The Rs35-lakh toilets at the Planning Commission have gained celebrity status and continue to attract envious badgering, but no politician, pundit, or paparazzi seem to envy the second cabinet minister for tourism promotion.By Vivek Sharma
They are by far the most famous toilets in India at the moment. Renovated at just Rs35 lakh, they sit gloriously in what should now be the best equipped, most attractive, and possibly the most useful, corner of Yojana Bhavan, the citadel of bureaucrats and statisticians who claim to plan for our collective economic future at the Planning Commission.
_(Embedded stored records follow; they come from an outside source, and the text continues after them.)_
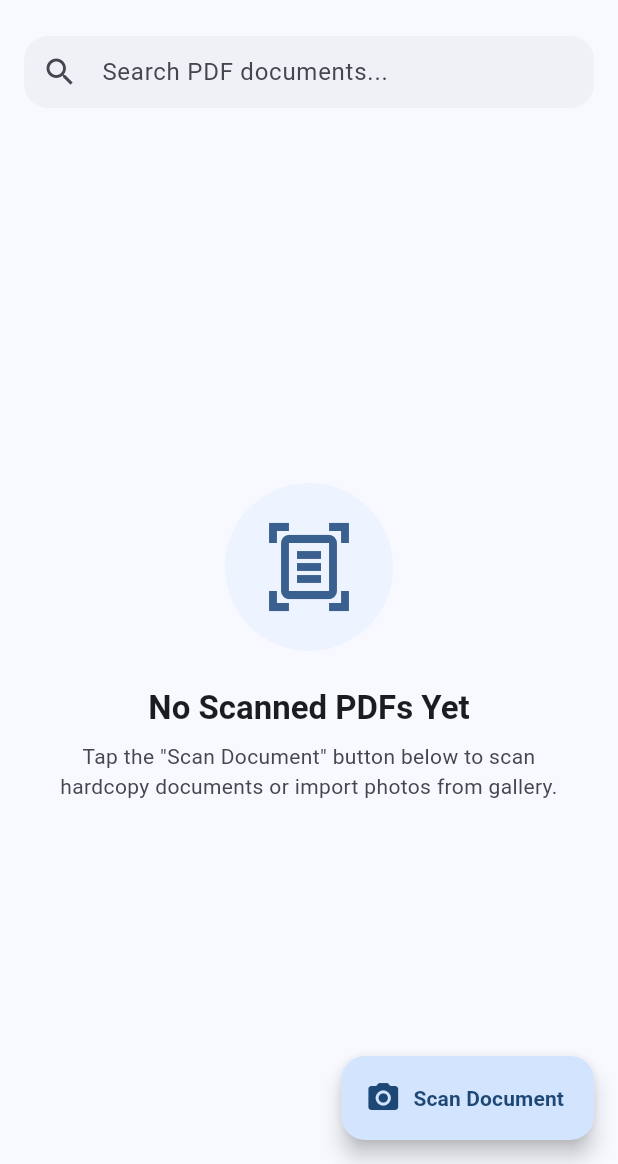
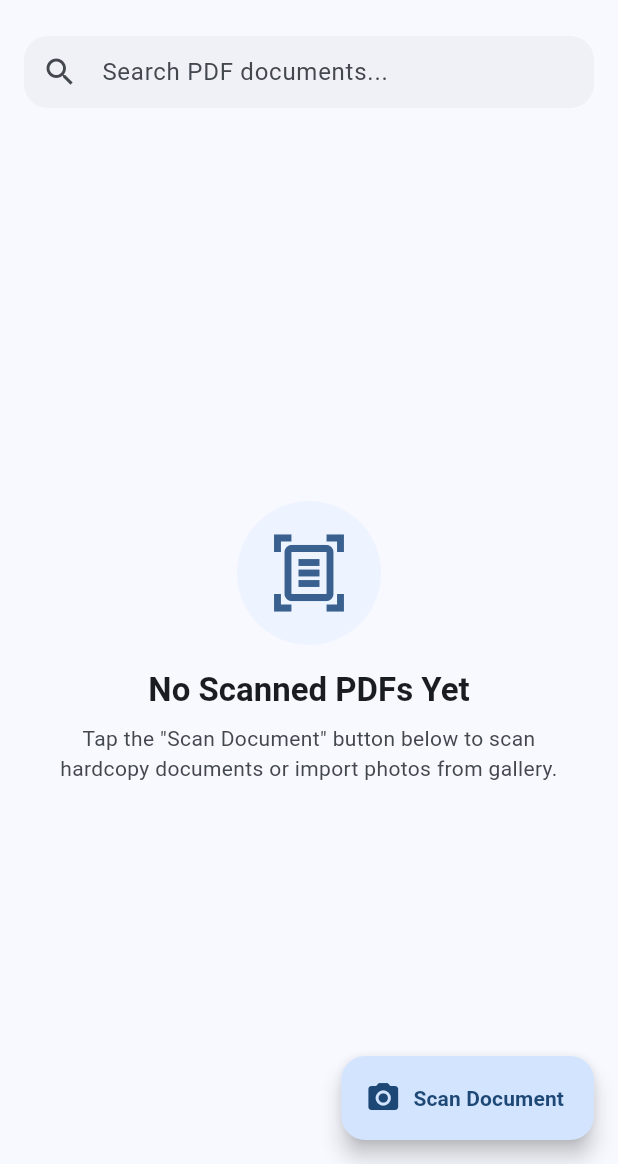
Before and after one commit to kssoftinfotech-prog/Easy-PDF, a Flutter app: the HomeScreen screen opened directly, on a phone screen of 412 x 824 dp, the part 72-1236 px from its top. Run offline on Flutter 3.47's test engine with Material 3 defaults, Android fonts, the phone set to English and light mode, and no system bars; our stand-ins replace google_mobile_ads, image_cropper, image_picker, pdf, permission_handler, printing and 2 more; missing offline and left inert: google_mlkit_document_scanner; accounts and stored records are empty.

Commit message:
fix: Add fullSensor orientation to MainActivity, UCrop, and DocumentScannerActivity, and make empty state scrollable

```diff
--- a/lib/screens/home_screen.dart
+++ b/lib/screens/home_screen.dart
@@ -432,24 +432,24 @@ class _HomeScreenState extends State<HomeScreen> {
     final theme = Theme.of(context);
 
     return Center(
-      child: Padding(
-        padding: const EdgeInsets.all(32.0),
+      child: SingleChildScrollView(
+        padding: const EdgeInsets.all(24.0),
         child: Column(
           mainAxisAlignment: MainAxisAlignment.center,
           children: [
             Container(
-              padding: const EdgeInsets.all(24),
+              padding: const EdgeInsets.all(20),
               decoration: BoxDecoration(
                 color: theme.colorScheme.primaryContainer.withValues(alpha: 0.3),
                 shape: BoxShape.circle,
               ),
               child: Icon(
                 Icons.document_scanner_outlined,
-                size: 64,
+                size: 56,
                 color: theme.colorScheme.primary,
               ),
             ),
-            const SizedBox(height: 24),
+            const SizedBox(height: 16),
             Text(
               _searchController.text.isNotEmpty ? 'No Documents Found' : 'No Scanned PDFs Yet',
               style: theme.textTheme.titleLarge?.copyWith(
```
Also changed, not shown: 1 other file.
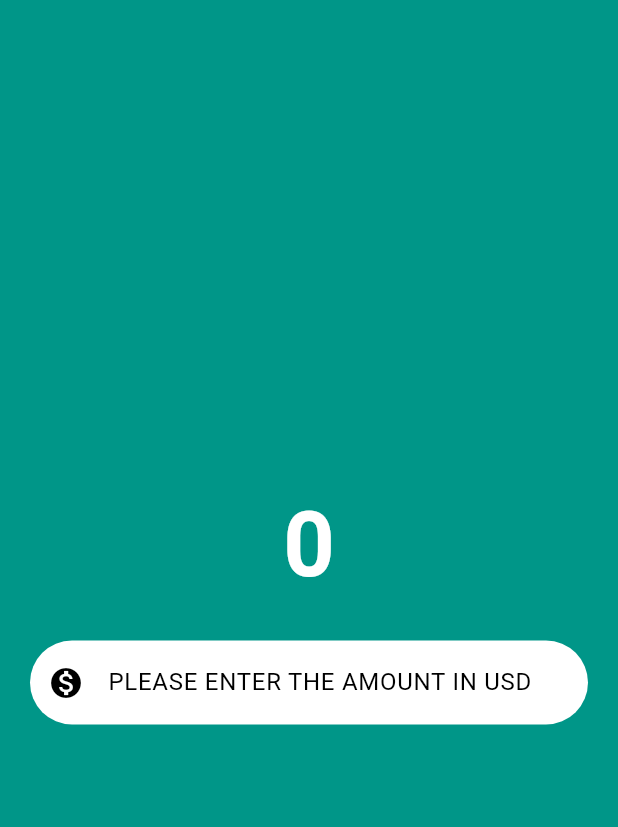
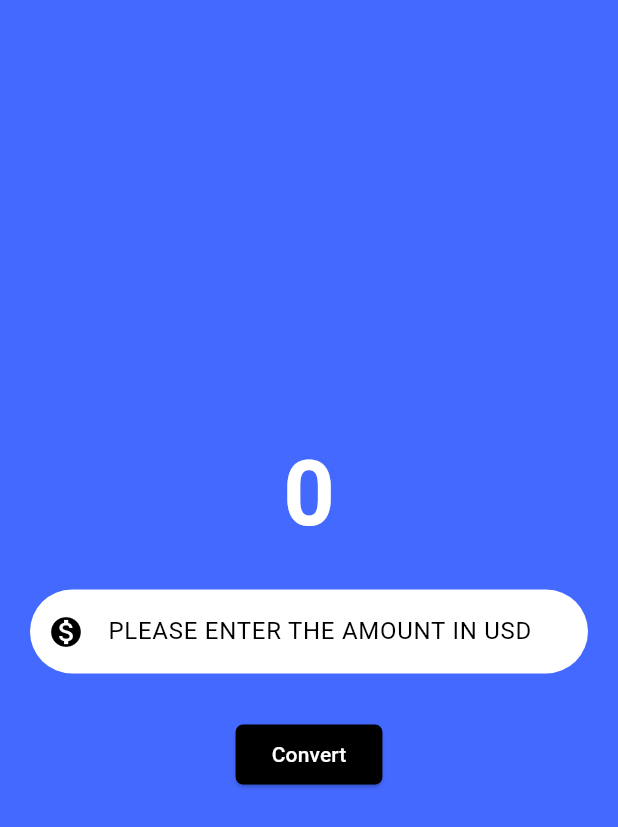
Before and after one commit to Saurabh0479/currency-converter, a Flutter app: the screen it shows after launch, on a phone screen of 412 x 824 dp. Shown: the top 827 px of the screen. Run offline on Flutter 3.47's test engine with Material 3 defaults, Android fonts, the phone set to English and light mode, and no system bars.

Commit message:
Buttons Added

```diff
--- a/lib/currency_converter_material_page.dart
+++ b/lib/currency_converter_material_page.dart
@@ -1,3 +1,4 @@
+import 'package:flutter/foundation.dart';
 import 'package:flutter/material.dart';
 
 class CurrencyConverterMaterialPage extends StatelessWidget {
@@ -6,7 +7,7 @@ const CurrencyConverterMaterialPage({super.key});
   @override
   Widget build(BuildContext context){
     return Scaffold(
-      backgroundColor: Colors.teal,
+      backgroundColor: const Color.fromARGB(255, 68, 105, 255),
         body: Center(
           child: Column(
           mainAxisAlignment: MainAxisAlignment.center,
@@ -58,6 +59,33 @@ const CurrencyConverterMaterialPage({super.key});
                 ),
               ),
 
+              // button
+
+              // raised
+              // appears like a text
+              Padding(
+                padding: const EdgeInsets.all(10.0),
+                child: ElevatedButton(
+                  onPressed: (){
+                    // debug, release, profile
+                    if(kDebugMode){
+                    print('Button Clicked');
+                    }
+                  },
+                  style: ElevatedButton.styleFrom(
+                    // elevation: WidgetStatePropertyAll(10),
+                    backgroundColor: (Colors.black),
+                    foregroundColor: (Colors.white),
+                    // minimumSize: WidgetStatePropertyAll(
+                    //const Size(double.infinity, 50),
+                    // ),
+                    shape: RoundedRectangleBorder(
+                        borderRadius: BorderRadius.all(Radius.circular(5)),
+                      ),
+                    ),
+                  child: const Text('Convert'),
+                  ),
+               ),
             ],
           ),
         ),
```
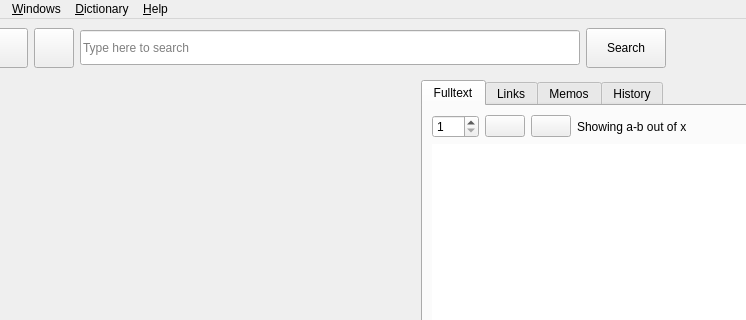
This is simsapa/assets/ui/dictionary_search_window.ui in simsapa/simsapa as Qt 5 draws it before an edit; both pictures show x 138 to 884 and y 0 to 320 of the 1068 by 642 pixel window. The edited form follows.
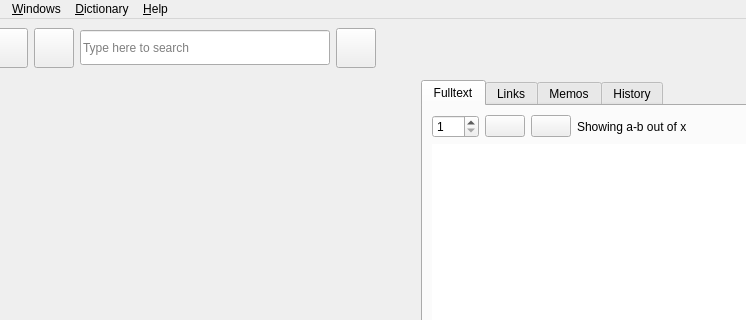
This is the edited form. Icons and pictures are not drawn.

```diff
--- a/simsapa/assets/ui/dictionary_search_window.ui
+++ b/simsapa/assets/ui/dictionary_search_window.ui
@@ -90,7 +90,7 @@
           </property>
           <property name="minimumSize">
            <size>
-            <width>500</width>
+            <width>250</width>
             <height>35</height>
            </size>
           </property>
@@ -112,7 +112,7 @@
           </property>
           <property name="minimumSize">
            <size>
-            <width>0</width>
+            <width>40</width>
             <height>40</height>
            </size>
           </property>
@@ -120,7 +120,7 @@
            <string>Search</string>
           </property>
           <property name="text">
-           <string>Search</string>
+           <string/>
           </property>
           <property name="icon">
            <iconset resource="../icons.qrc">
```
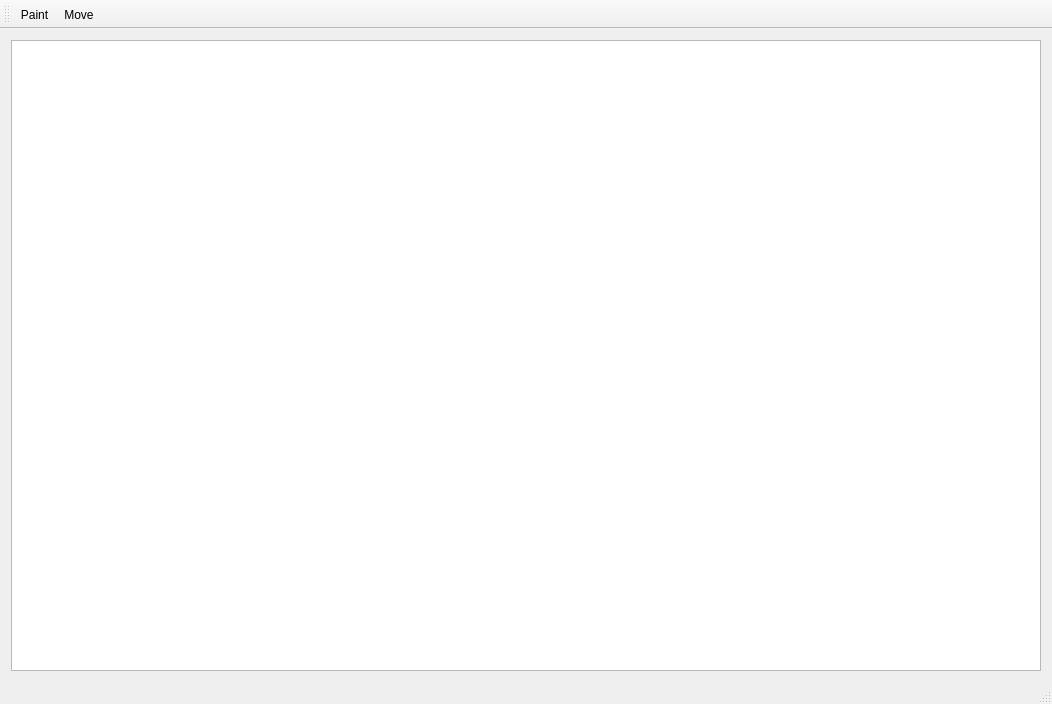
The window that mainwindow.ui (waffle-iron/Journal) describes before a commit, drawn with Qt 5.
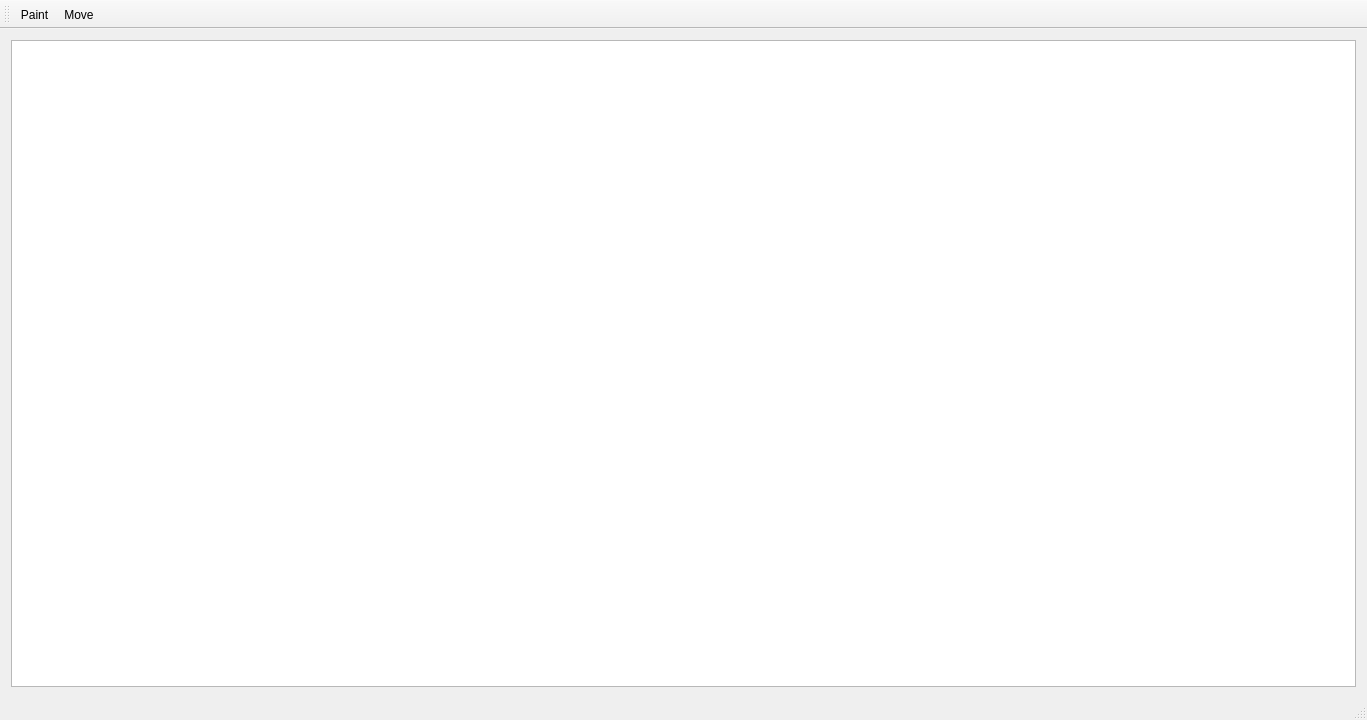
The same window after the commit.

Commit message: set scene rectangle to avoid undesirable scrolling

```diff
--- a/mainwindow.ui
+++ b/mainwindow.ui
@@ -6,8 +6,8 @@
    <rect>
     <x>0</x>
     <y>0</y>
-    <width>1052</width>
-    <height>704</height>
+    <width>1367</width>
+    <height>720</height>
    </rect>
   </property>
   <property name="windowTitle">
```
Left out of the diff: 2 changed lines with no effect on the pictures. The commit also changes 1 other file.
Because this planning activity has been highly beneficial for the Indian economy ever since the Commission was set up, and because all Indians should be grateful for the Commission's selfless services, nobody should have had any problem with such a small expenditure. It is a miniscule amount, probably smaller than a one point decimal error in the Commission's annual plan outlays. None of us would have ever known that such a thing existed.
Fortunately, that was not to be. A highly civic-minded fellow citizen decided that this fabulous facility that allows our planners to answer nature's call at great comfort and, while doing so, think more deeply about how to plan better, should not be allowed to have such an anonymous existence. The reply to that RTI request gave instant celebrity status to the Commission toilets. They are now so famous and trending on all social media networks that Aamir Khan is hurriedly shooting an episode of Satyamev Jayate about 'toilet injustice'.
Early reports said there are just two toilets, guarded by a high-tech security system that will allow only senior planners with a biometric access card. That was enough to push the country's capital into the kind of toilet envy that has never been witnessed in the city's more than three millennia of existence.
Politicians, pundits, and paparazzi raged against the grave impropriety of our planners enjoying what the rest of us could not. To justify their indignation, they claimed that everyday more than 65 crore people in this country enjoy the gentle breeze, warm sunlight, and the open sky while doing what the planners do in their gleaming toilets. When so many among us don't have access to basic sanitation, how could these planners even think about luxury toilets?
The 2011Census Report supports this claim by asserting that 53 per cent of our fellow citizens directly fertilise agriculture all across our country. But the Census Report is silent on why our forest cover continues to decline, despite such favourable conditions. Maybe the Planning Commission will commission a long-term research project on this, funded by the World Bank and the Japanese government.